In an instant, the president of Lufthansa ordered into the air his chief pilot for the 737 fleet. Thirty-three-year-old Dieter was to take a small group of emergency personnel and follow the hijacked plane wherever the guerrillas took it. In every setting possible he was to negotiate for the release of the plane, the pilots, and the hostages. Then, when all of this had been accomplished, he was to fly the hijacked 737 back to headquarters in Frankfurt.
Fortunately, there was no more bloodshed and the mission was successfully accomplished.
While attending fighter pilot training school in Texas, Dieter helped to build a meetinghouse for the local branch of the Mormon Church. Despite all the awards and promotions he received, he always felt that this was much more significant.

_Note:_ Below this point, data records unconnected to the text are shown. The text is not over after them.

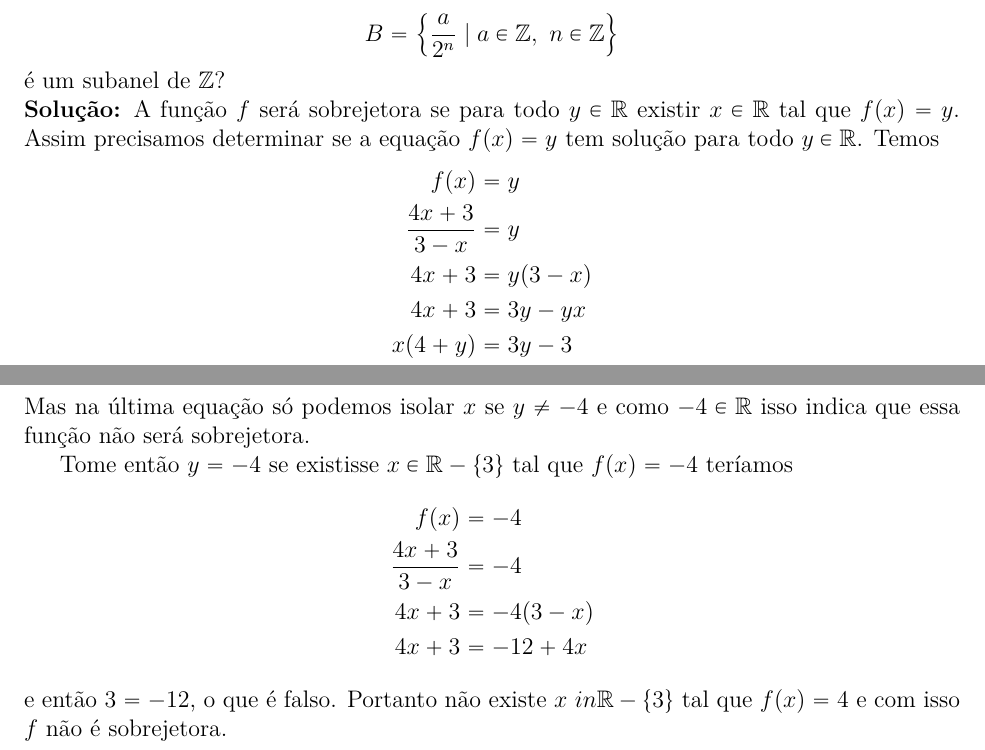
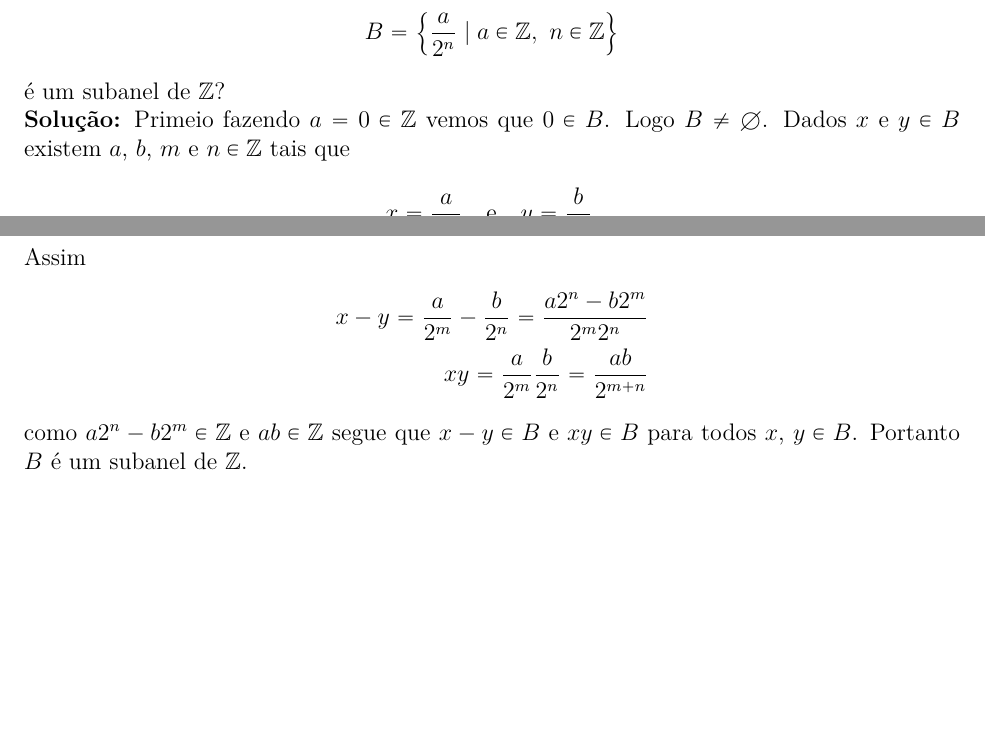
Before and after one commit to jfreitasunb/Algebra-1, a LaTeX document (testes/solucao-modulo-2-teste-2.tex): two parts of pages 2 and 3 of 3, joined at a grey line, cut so that both start at the same text, the shorter picture padded with empty space. Compiled offline with XeLaTeX.

Commit message:
Solução do segundo exercício do segundo teste do módulo 2.

```diff
--- a/testes/solucao-modulo-2-teste-2.tex
+++ b/testes/solucao-modulo-2-teste-2.tex
@@ -111,24 +111,15 @@ Desse modo $(\q, \oplus, \odot)$ é um anel comutativo com unidade.
 \]
 é um subanel de $\z$?
 
-\noindent\textbf{Solu\c{c}\~ao:} A função $f$ será sobrejetora se para todo $y \in \real$ existir $x \in \real$ tal que $f(x) = y$. Assim precisamos determinar se a equação $f(x) = y$ tem solução para todo $y \in \real$.
-Temos
+\noindent\textbf{Solu\c{c}\~ao:} Primeio fazendo $a = 0 \in \z$ vemos que $0 \in B$. Logo $B \ne \emptyset$. Dados $x$ e $y \in B$ existem $a$, $b$, $m$ e $n \in \z$ tais que
+\[
+	x = \dfrac{a}{2^m} \quad \mbox{e} \quad y = \dfrac{b}{2^n}.
+\]
+Assim
 \begin{align*}
-	f(x) &= y\\
-	\dfrac{4x + 3}{3 - x} &= y\\
-	4x + 3 &= y(3 - x)\\
-	4x + 3 &= 3y - yx\\
-	x(4 + y) &= 3y - 3
+	x - y = \dfrac{a}{2^m} - \dfrac{b}{2^n} = \dfrac{a2^n - b2^m}{2^m2^n}\\
+	xy = \dfrac{a}{2^m}\dfrac{b}{2^n} = \dfrac{ab}{2^{m + n}}
 \end{align*}
-Mas na última equação só podemos isolar $x$ se $y \ne -4$ e como $-4 \in \real$ isso indica que essa função não será sobrejetora.
-
-Tome então $y = -4$ se existisse $x \in \real - \{3\}$ tal que $f(x) = -4$ teríamos
-\begin{align*}
-	f(x) &= -4\\
-	\dfrac{4x + 3}{3 - x} &= -4\\
-	4x + 3 &= -4(3 - x)\\
-	4x + 3 &= -12 + 4x
-\end{align*}
-e então $3 = -12$, o que é falso. Portanto não existe $x \ in \real - \{3\}$ tal que $f(x) = 4$ e com isso $f$ não é sobrejetora.
+como $a2^n - b2^m \in \z$ e $ab \in \z$ segue que $x - y \in B$ e $xy \in B$ para todos $x$, $y \in B$. Portanto $B$ é um subanel de $\z$.
 
 \end{document}
```
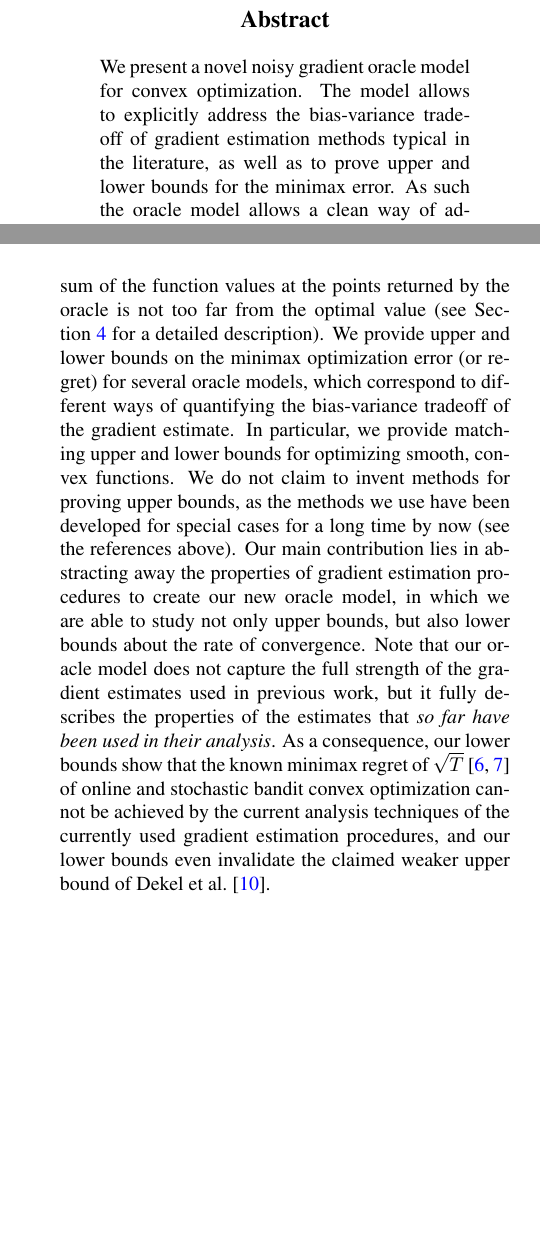
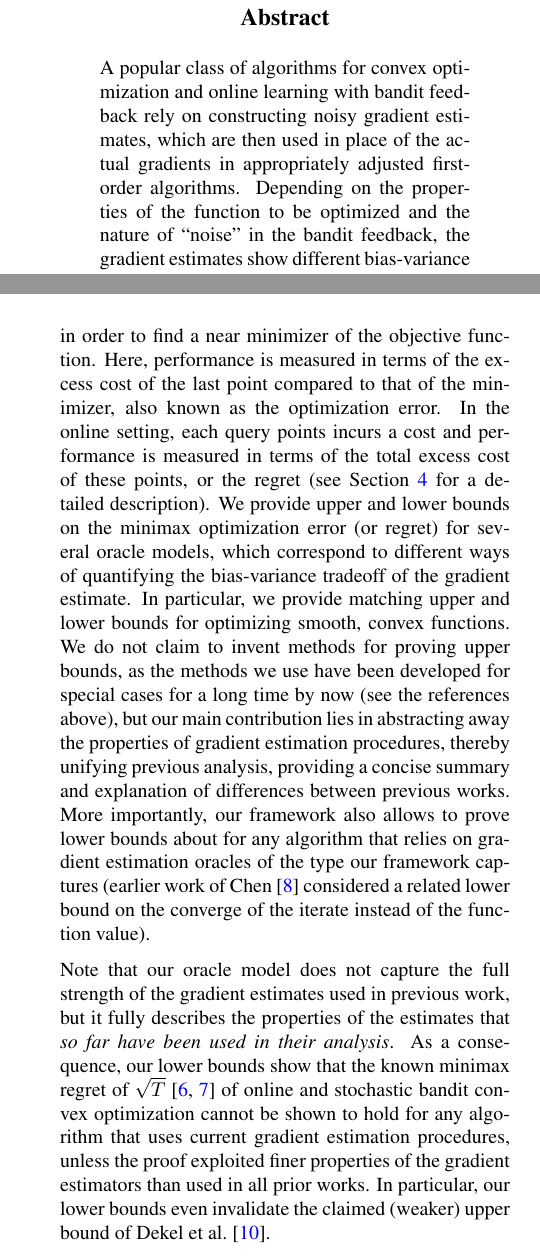
Before and after one commit to Szepi/OptWithGradOracle, a LaTeX paper (aistats_camera_ready/bgo-cam-ready.tex, which reads aistats_camera_ready/intro.tex, aistats_camera_ready/problem.tex): two parts of the columns of pages 1 and 2 of 10, joined at a grey line, cut so that both start at the same text, the shorter picture padded with empty space. Compiled offline with pdfLaTeX.

Commit message:
beginnings revised

```diff
--- a/aistats_camera_ready/bgo-cam-ready.tex
+++ b/aistats_camera_ready/bgo-cam-ready.tex
@@ -42,3 +42,9 @@ $^3$ Department of Electrical and Electronic Engineering, Imperial College Londo
 
 \begin{abstract}
 \vspace{-0.2cm}
+A popular class of algorithms for convex optimization and online learning with bandit
+feedback rely on constructing noisy gradient estimates, which are then used in place
+of the actual gradients in appropriately adjusted first-order algorithms.
+Depending on the properties of the function to be optimized and the nature of ``noise'' in the bandit feedback,
+the gradient estimates show different bias-variance tradeoffs and, correspondingly,
+in previous works these algorithms were proven to achieve different convergence rates.
@@ -45,8 +59,10 @@ $^3$ Department of Electrical and Electronic Engineering, Imperial College Londo
+\if0
 We present a novel noisy gradient oracle model for convex optimization. The model allows to explicitly address the bias-variance tradeoff of gradient estimation methods typical in the literature, as well as to prove upper and lower bounds for the minimax error. As such the oracle model allows a clean way of addressing the limits of achievable performance
 when biased, noisy gradient estimators with controllable bias-variance tradeoffs are employed.
 When considering the model for online/stochastic convex optimization,
 one consequence of our results is that the currently used gradient estimates and the proof techniques used to analyze them cannot
 achieve the optimal square-root regret rate for online/stochastic bandit convex optimization.
+\fi
 % when the function cannot be queried outside the domain.
 \end{abstract}
 
--- a/aistats_camera_ready/intro.tex
+++ b/aistats_camera_ready/intro.tex
@@ -1,5 +1,4 @@
 %!TEX root =  bgo-cam-ready.tex
 % please do not delete or change the first line (needed by Csaba's editor)
-In the current era of big data and vast computational resources, gradient based convex optimization methods are more popular than ever. Several models, using different types of gradient information, are considered in the literature. These models range from accessing the full gradient to constructing gradient estimates only from observing samples from the target function (cf. \citealp{nesterov2004introductory,DeGliNe14,HaLe14:SOC,PoTsy90,flaxman2005online,AbHaRa08,AgDeXi10,Ne11:TR,AgFoHsuKaRa13:SIAM,katkul,kushcla,spall1992multivariate,spall1997one,Dip03:AoS,bhatnagar-book,duchi2015optimal}). In this paper, we present and analyze a novel framework for convex optimization with biased gradient oracles, which encompasses several models considered before.
+In the current era of big data and vast computational resources, gradient based convex optimization methods are more popular than ever. Several optimization problems, differing in what can be observed about the objective function, are considered in the literature. These models range from accessing the full gradient to constructing gradient estimates only from observing samples from the objective function (cf. \citealp{nesterov2004introductory,DeGliNe14,HaLe14:SOC,PoTsy90,flaxman2005online,AbHaRa08,AgDeXi10,Ne11:TR,AgFoHsuKaRa13:SIAM,katkul,kushcla,spall1992multivariate,spall1997one,Dip03:AoS,bhatnagar-book,duchi2015optimal}). In this paper, we present and analyze a novel framework for convex optimization with biased gradient oracles, which encompasses most of what has been done in the bandit framework where the algorithms observe noisy point-evaluations of the target framework and use these to construct gradient estimators.
 
-In this model, an optimization algorithm can query an oracle repeatedly, and the oracle returns a noisy version of the gradient (or a subgradient for non-differentiable functions) and a point in the vicinity of the query point, whereas in an online setting the cost is incurred. In particular, the algorithm controls the distance to the query point, which in turn controls the bias and variance of the returned gradient estimate in an a priori known way.
@@ -11,14 +18,25 @@ The main feature of our model is that we allow stochastic noise, control of the
 %((some issues with whether you can cancel the noise; we assume you cannot))A
 
 In this paper, we consider the optimization accuracy in both the stochastic and online bandit convex optimization (BCO) setting.
-In the stochastic BCO setting, an algorithm repeatedly queries the oracle at different points in order to minimize the optimization error. On the other hand, in an online BCO setting, the aim is to minimize the regret, which roughly translates to ensuring that the sum of the function values at the points returned by the oracle is not too far from the optimal value (see Section \ref{sec:sbco} for a detailed description).
-We  provide upper and lower bounds on the minimax optimization error (or regret) for several oracle models, which correspond to different ways of quantifying the bias-variance tradeoff of the gradient estimate. In particular, we provide matching upper and lower bounds for optimizing smooth, convex functions. We do not claim to invent methods for proving upper bounds, as the methods we use have been developed for special cases for a long time by now (see the references above).
-Our main contribution lies in abstracting away the properties of gradient estimation procedures
-to create our new oracle model, in which we are able to study not only upper bounds, but also lower bounds about the rate of convergence.
-%(earlier work of \citet{Chen88:LB-AoS} considered a related lower bound on the converge of the iterate instead of the function value).
+In the stochastic BCO setting, an algorithm repeatedly queries the oracle at different points in order to find a near minimizer of the objective function. Here, performance is measured in terms of the excess cost of the last point compared to  that of the minimizer,
+also known as the optimization error. In the online setting, each query points incurs a cost and performance is measured
+in terms of the total excess cost of these points, or the regret
+%On the other hand, in an online BCO setting, the aim is to minimize the regret, which roughly translates to ensuring
+ %that the sum of the function values at the points returned by the oracle is not too far from the optimal value
+ (see Section \ref{sec:sbco} for a detailed description).
+We  provide upper and lower bounds on the minimax optimization error (or regret) for several oracle models, which correspond to different ways of quantifying the bias-variance tradeoff of the gradient estimate. In particular, we provide matching upper and lower bounds for optimizing smooth, convex functions. We do not claim to invent methods for proving upper bounds, as the methods we use have been developed for special cases for a long time by now (see the references above),
+but our main contribution lies in abstracting away the properties of gradient estimation procedures,
+thereby unifying previous analysis, providing a concise summary and explanation of differences between previous works.
+More importantly, our framework also allows to prove lower bounds about for any algorithm that relies on gradient
+estimation oracles of the type our framework captures
+(earlier work of \citet{Chen88:LB-AoS} considered a related lower bound on the converge of the iterate instead of the function value).
+
 Note that our oracle model does not capture the full strength of the gradient estimates used in previous work, but it fully describes the properties of the estimates that \emph{so far have been used in their analysis}.
 As a consequence, our lower bounds show that the known minimax regret of $\sqrt{T}$ \citep{BubeckDKP15,BuEl15}
-of online and stochastic bandit convex optimization\todoa{add reference to stochastic} cannot be achieved by the current analysis techniques of the currently used gradient estimation procedures, and our lower bounds even invalidate the claimed weaker upper bound of \citet{DeElKo15}.
+of online and stochastic bandit convex optimization\todoa{add reference to stochastic} cannot be shown to hold
+for any algorithm that uses current gradient estimation procedures, unless the proof exploited finer properties
+of the gradient estimators than used in all prior works. In particular,
+our lower bounds even invalidate the claimed (weaker) upper bound of \citet{DeElKo15}.
 %Hence, an interesting corollary to our results is that algorithms which are purely based on gradient estimation will not be able to achieve the minimax regret in online bandit convex optimization using the current proof techniques.
 
 %The rest of the paper is organized as follows: The problem is introduced in \cref{sec:problem}. Our upper and lower bounds on the minimax error are presented in \cref{sec:results}. Sections \ref{sec:sbco}--\ref{sec:obco} describe applications to stochastic and online BCO , respectively. Related general gradient oracle models are discussed in detail in \cref{sec:related}, while proofs are given in \cref{sec:proofs}.
--- a/aistats_camera_ready/problem.tex
+++ b/aistats_camera_ready/problem.tex
@@ -20,5 +20,5 @@ $D_f(x,y) \le \tfrac{L}{2} \|x-y\|^2$, for all $x,y \in \K$.
 % We let $\normal(0, I)$ denote the standard normal distribution in $d$-dimensions.
-\todoa{This will be needed in the long version}
+ \todoc{I am pretty sure $\normal(0, I) is not used in the main text, hence commenting it out. We will need to define it for the full version!!!}
 
 \begin{figure}
 \begin{center}
@@ -36,7 +36,7 @@ An algorithm chooses a sequence of points $X_1,\dots,X_n\in \cK$ in a serial fas
 The novelty of our setting is that the algorithm, upon selecting point $X_t$, receives
 a noisy and potentially biased estimate $G_t\in \R^d$
 of the gradient of the loss function $f$
-(more generally, an estimate of a subgradient of $f$, in case $f$ is non-differentiable at $X_t$).
+(more generally, an estimate of a subgradient of $f$, in case $f$ is not differentiable at $X_t$).
 To control the bias and the variance, the algorithm can choose a \emph{tolerance parameter} $\delta_t>0$
 (in particular, we allow the algorithms to choose the tolerance parameter sequentially).
 A smaller $\delta_t$ results in a smaller ``bias'' (for the precise meaning of bias, we will consider two definitions below), while typically with a smaller $\delta_t$, the ``variance'' of the gradient estimate increases.
```
Also changed, not shown: aistats_camera_ready/bgo-cam-ready.tex (8 more changed lines), aistats_camera_ready/intro.tex (18 more changed lines), aistats_camera_ready/problem.tex (34 more changed lines).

Amidst the changes and responsibilities of his career, Dieter was called to be the president of the Frankfurt Germany Stake and then president of the Mannheim Germany Stake. And then in 1994, he was called to the Second Quorum of the Seventy.
Elder Larsen was an Area President for whom Elder Uchtdorf served as a counselor. Elder Larsen says, “Our area in those days covered most of Western and Central Europe, countries that had been affected by World War II. Everyone who knew Dieter loved him instantly, but in those first months he couldn’t have helped but wonder about traveling and presiding in countries where they did not know him and where there were still painful memories about the war. . . . Elder Uchtdorf so genuinely loves people and is so engagingly personable that wherever he went he was embraced literally and figuratively. The gospel works miracles in such situations, and the members of the Church to whom he went were as magnanimous and kind as Dieter was humble, inspiring, and devoted to them” (Elder Dieter F. Uchtdorf: On to New Horizons”, Ensign, 2005, p.10–15).
A particular situation occurred when the German government was cracking down on some lesser-known religions. Elder Anderson of the Seventy who served with Elder Uchtdorf recalls the situation, “An initial list of ‘sects’ included The Church of Jesus Christ of Latter-day Saints. To oppose this serious threat to the work, Church leaders needed the most resolute and reputable German representative they could find to go to Bonn. That was Elder Uchtdorf. . . . His bold, courageous presentation there was so persuasive and articulate and his reputation with Lufthansa so widespread and admired that the German officials giving him audience were somewhat stunned at what they had inadvertently done. They said in effect: ‘If you are a Latter-day Saint, we do not need any more evidence than that. Your church will certainly not be included on any such list of religions in the future.'”
In October 2004, Elder Uchtdorf was called to the Quorum of the Twelve Apostles. He is the first apostle in more than fifty years who was not born in the United States, and the first ever from Germany. He was called to serve as Second Counselor in the First Presidency on February 3, 2008.